Synonyms for subject
- at one's feet
- bound by
- in danger of
Antonyms for subject
EXAMPLES FROM THE WEB FOR SUBJECT
But there is one subject, on which my mind is filled with foreboding.
Mrs. Davis saw that there was no use in pursuing the subject, and it dropped.
He was not timid, however, and resolved to broach the subject.
What he had to say therefore on the subject would not detain them long.
At all events, this was a subject upon which I received no enlightening from their confidant.
Had I been subject only to his examination, my ordeal would not have been severe.
Connected with this subject is the character of the currency.
"Come to me to-morrow, Caleb," continued my friend, changing the subject.
The supremacy of the nation and its laws should be no longer a subject of debate.
He was prepared to talk all night on the subject of Toddles.
early 14c., "person under control or dominion of another," from Old French suget, subget "a subject person or thing" (12c.), from Latin subiectus, noun use of past participle of subicere "to place under," from sub "under" (see sub-) + combining form of iacere "to throw" (see jet (v.)). In 14c., sugges, sogetis, subgit, sugette; form re-Latinized in English 16c.

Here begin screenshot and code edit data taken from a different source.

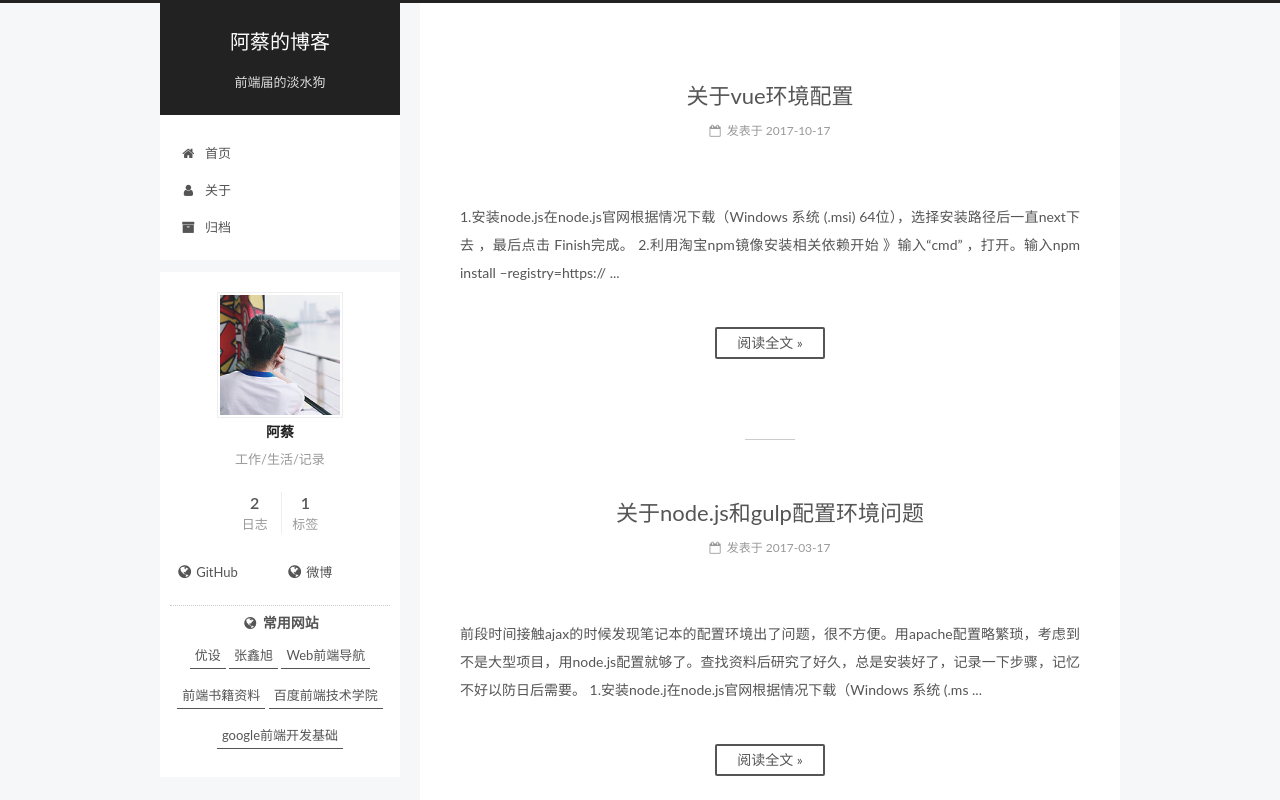
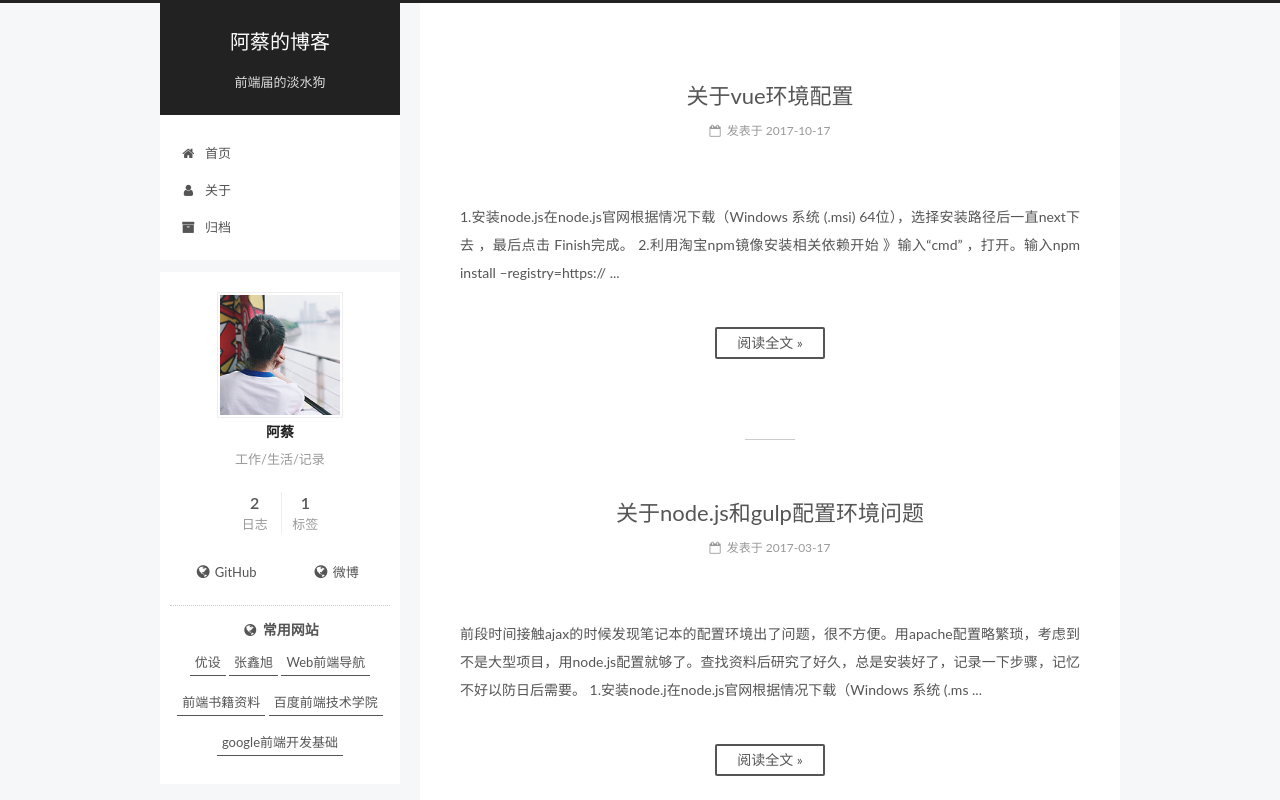
Before and after one commit to hicai/hicai.github.io, a plain HTML site: page index.html in a window 1280 px wide. Shown: the top 800 px of the page. Drawn offline with Linux system fonts and the light colour scheme.

Commit message:
Site updated: 2018-03-18 15:36:20

```diff
--- a/css/main.css
+++ b/css/main.css
@@ -1823,7 +1823,7 @@ pre .javascript .function {
   width: 4px;
   height: 4px;
   border-radius: 50%;
-  background: #2fffa3;
+  background: #98ff98;
 }
 .links-of-blogroll {
   font-size: 13px;
@@ -2922,6 +2922,7 @@ pre .javascript .function {
 .links-of-author-item {
   margin: 5px 0 0;
   width: 50%;
+  text-align: center;
 }
 .links-of-author-item a {
   max-width: 216px;
@@ -2952,7 +2953,7 @@ pre .javascript .function {
 .links-of-blogroll {
   text-align: center;
   margin-top: 20px;
-  padding: 3px 0 0;
+  padding: 10px 0 0;
   border-top: 1px dotted #ccc;
 }
 .links-of-blogroll-title {
```
Also changed, not shown: images/favicon-32x32-next.png.
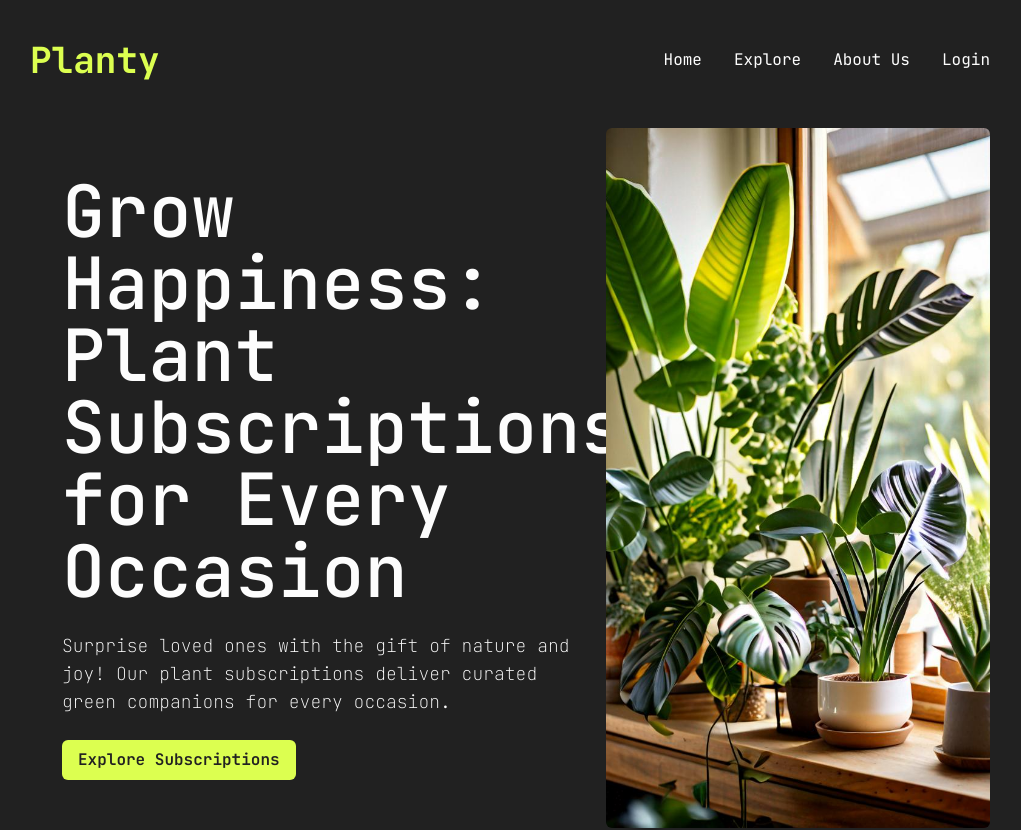
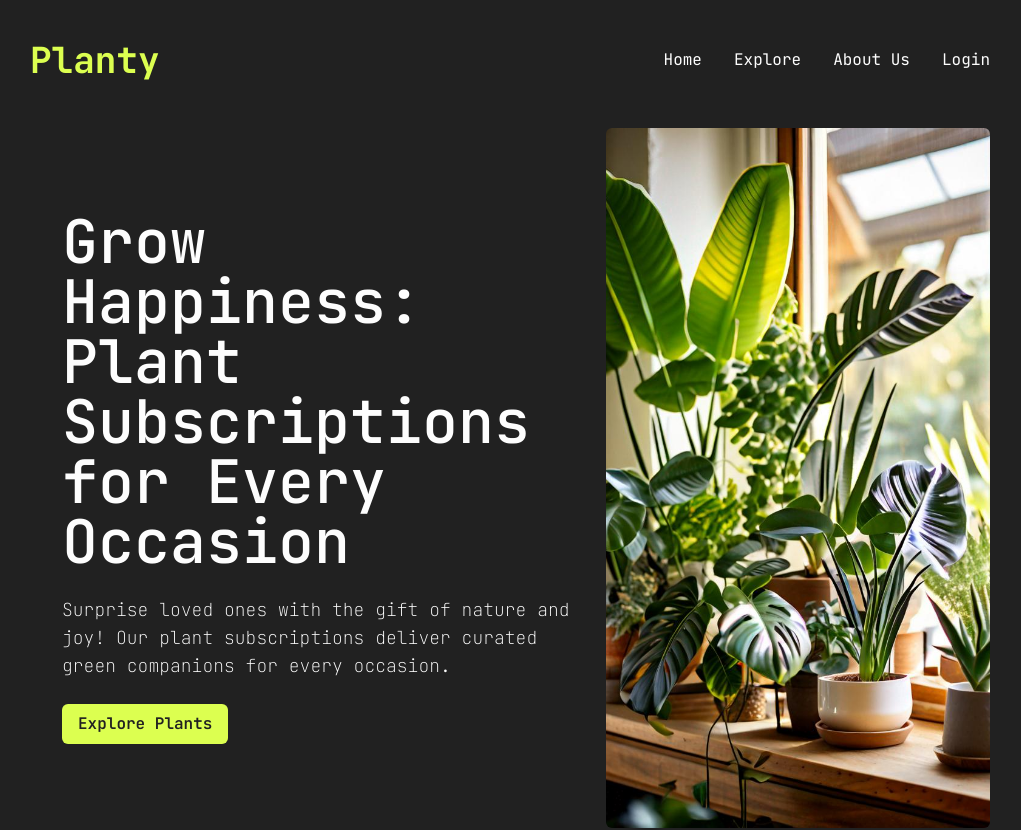
Before and after one commit to himanshuu004/plantywide, a Next.js app in the folder frontend/: page / in a window 1280 px wide. Shown: the top 830 px of the page, without its empty margins (130-1151 px from the left). Built offline with nearby package versions, Linux system fonts and the light colour scheme; no server answers.

Commit message:
some additions

```diff
--- a/frontend/app/cart/components/PCard.tsx
+++ b/frontend/app/cart/components/PCard.tsx
@@ -8,6 +8,7 @@ import {
 } from "../../services/cartService";
 import { MdDeleteOutline } from "react-icons/md";
 import LoaderData from "./LoaderData";
+import { useRouter } from "next/navigation";
 
 interface Plant {
   id: string;
@@ -17,7 +18,7 @@ interface Plant {
   description: string;
   suitableWeatherType: string;
   careInstructions: string;
-  price: string;
+  price: number;
 }
 
 interface PCardProps {
@@ -29,7 +30,7 @@ interface PCardProps {
 const PCard: React.FC<PCardProps> = ({ id, count, onUpdate }) => {
   const [plant, setPlant] = useState<Plant | undefined>(undefined);
   const [loading, setLoading] = useState(false); // State to track
-
+  const router = useRouter();
   useEffect(() => {
     const fetchPlant = (id: string): Plant | undefined => {
       const allPlants = Object.values(Plants).flat();
@@ -118,7 +119,7 @@ const PCard: React.FC<PCardProps> = ({ id, count, onUpdate }) => {
             className="w-32 rounded-md text-gray-500 p-2 text-xs opacity-80"
           />
         </div>
-        <p className="col-span-[25%] w-auto text-end text-sm hover:text-[#dcff50] duration-300 cursor-pointer">
+        <p className="col-span-[25%] w-auto text-end text-sm hover:text-[#dcff50] duration-300 cursor-pointer" onClick={()=> router.push(`/plants/${plant.id}`)}>
           view details {">>"}{" "}
         </p>
       </div>
--- a/frontend/app/cart/components/Summary.tsx
+++ b/frontend/app/cart/components/Summary.tsx
@@ -10,7 +10,7 @@ interface Plant {
   description: string;
   suitableWeatherType: string;
   careInstructions: string;
-  price: string;
+  price: number;
 }
 interface PlantsDetailsProps {
   plantId: string;
--- a/frontend/app/components/Hero.tsx
+++ b/frontend/app/components/Hero.tsx
@@ -1,20 +1,23 @@
+"use client";
 import React from "react";
 import Image from "next/image";
 import { HeroImg } from "@/public";
+import { useRouter } from "next/navigation";
 
 const Hero = () => {
+  const router = useRouter();
   return (
     <div className="w-full max-w-[960px] flex flex-col-reverse md:flex-row justify-between items-center  py-2 ">
       <div className="w-full md:w-3/5 h-full flex flex-col justify-start items-start gap-6 px-8 md:pr-8">
-        <div className=" w-full text-3xl md:text-7xl font-medium">
+        <div className=" w-full text-3xl md:text-6xl font-medium">
           Grow Happiness: Plant Subscriptions for Every Occasion
         </div>
         <div className="w-full text-md md:text-lg font-thin">
           Surprise loved ones with the gift of nature and joy! Our plant
           subscriptions deliver curated green companions for every occasion.
         </div>
-        <div className="w-auto rounded-md bg-[#dcff50] text-[#212121] font-semibold px-4 py-2">
-          Explore Subscriptions
+        <div className="w-auto rounded-md bg-[#dcff50] text-[#212121] font-semibold px-4 py-2" onClick={()=> router.push("/gift")}>
+          Explore Plants
         </div>
       </div>
       <div className=" w-5/6 md:w-2/5 flex justify-center items-center">
--- /dev/null
+++ b/frontend/app/loading.tsx
@@ -0,0 +1,12 @@
+import React from 'react'
+import Loader from './components/Loader'
+
+const PageLoader = () => {
+  return (
+    <div className="w-full flex justify-center items-center">
+          <Loader />
+        </div>
+  )
+}
+
+export default PageLoader
--- a/frontend/app/plants/[id]/page.tsx
+++ b/frontend/app/plants/[id]/page.tsx
@@ -14,7 +14,7 @@ interface Plant {
   description: string;
   suitableWeatherType: string;
   careInstructions: string;
-  price: string;
+  price: number;
 }
 
 interface Params {
```
Also changed, not shown: 1 other file (tests, documents, lock files or other folders).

Meaning "person or thing that may be acted upon" is recorded from 1590s. Meaning "subject matter of an art or science" is attested from 1540s, probably short for subject matter (late 14c.), which is from Medieval Latin subjecta materia, a loan translation of Greek hypokeimene hyle (Aristotle), literally "that which lies beneath." Likewise some specific uses in logic and philosophy are borrowed directly from Latin subjectum "foundation or subject of a proposition," a loan-translation of Aristotle's to hypokeimenon. Grammatical sense is recorded from 1630s. The adjective is attested from early 14c.